The N12 highway is one of the South African National Roads Agency’s strategic priorities and it is for the N12 that civil engineering contractor Raubex Construction has been awarded the contract to implement a complete overhaul on Section 19 of the Gauteng Freeway Improvement Project.
The contract includes an intensive 30-month programme and calls for an emulsion and cement stabilisation mix for the subbase layers.
Three major new interchanges, successive bridge widenings and an east-and west- bound three-lane highway in either direction will replace the existing N12 dual-carriage- way system for about 10 km between the current Tom Jones and Daveyton on- and off-ramps.
For both the existing and new lanes, full depth reclamation and soil stabilisation will be carried out by Raubex’s recently acquired Cat RM500 rotary mixer. The RM500’s design incorporates separate water and emulsion pumps, which are simultaneously monitored in the cab through two separate flowmeters.

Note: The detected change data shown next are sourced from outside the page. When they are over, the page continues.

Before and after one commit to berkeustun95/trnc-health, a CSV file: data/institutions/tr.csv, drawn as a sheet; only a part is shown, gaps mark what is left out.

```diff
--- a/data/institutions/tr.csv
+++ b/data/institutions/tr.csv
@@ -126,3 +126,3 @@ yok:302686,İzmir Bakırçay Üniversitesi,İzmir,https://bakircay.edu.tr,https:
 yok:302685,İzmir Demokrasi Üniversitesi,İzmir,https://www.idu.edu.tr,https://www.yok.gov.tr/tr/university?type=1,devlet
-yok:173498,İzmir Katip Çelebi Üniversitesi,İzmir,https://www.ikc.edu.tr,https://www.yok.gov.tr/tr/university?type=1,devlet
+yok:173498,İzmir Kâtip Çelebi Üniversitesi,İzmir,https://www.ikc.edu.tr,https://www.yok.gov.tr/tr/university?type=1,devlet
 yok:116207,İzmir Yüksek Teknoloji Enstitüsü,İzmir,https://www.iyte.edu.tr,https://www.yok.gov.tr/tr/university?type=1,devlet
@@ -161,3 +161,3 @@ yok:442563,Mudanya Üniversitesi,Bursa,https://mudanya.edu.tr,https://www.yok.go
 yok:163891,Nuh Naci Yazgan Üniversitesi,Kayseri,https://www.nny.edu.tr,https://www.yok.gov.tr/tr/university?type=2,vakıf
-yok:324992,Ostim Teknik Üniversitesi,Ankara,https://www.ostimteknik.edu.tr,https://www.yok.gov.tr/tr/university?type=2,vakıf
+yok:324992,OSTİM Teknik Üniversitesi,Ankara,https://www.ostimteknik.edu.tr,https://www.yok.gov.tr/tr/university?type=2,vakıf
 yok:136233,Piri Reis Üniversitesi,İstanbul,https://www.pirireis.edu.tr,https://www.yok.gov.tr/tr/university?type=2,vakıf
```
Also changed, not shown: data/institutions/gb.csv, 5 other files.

With an operating weight of 28 145 kg, the RM500’s Cat C15 Acert engine has a gross power output of 403 kW. Its width of cut is 243.8 cm, while the maximum depth of cut is 4.57 cm.
“We needed a high power-to-weight ratio on the N12 to cope with the existing varied premix materials, and the dual-mix stabilisation design makes the RM500 the optimal choice,” says Raubex Construction operations manager Wouter van der Merwe.
With the RM500, Raubex will reclaim and stabilise the 300 mm subbase in one go along the demarcated sections, he adds.
The equipment will comprise the Cat RM500, in addition to a Cat fleet that includes the latest-generation Cat 140K motor grader, as well as the Cat CS76 single-drum 20 t vibratory rollers.
This will be a construction road train with the RM500 pushing ahead two tankers, one carrying 18 000 ℓ of emulsion and the other 18 000 ℓ of water for the subbase phase. The emulsion ratio will be between 2% and 3% and cement 1.5% to 2%.
“What makes the N12 project particularly noteworthy is that all materials will be worked in place or sourced from cuttings that will make way for the new lanes and interchanges along the route,” Van der Merwe says.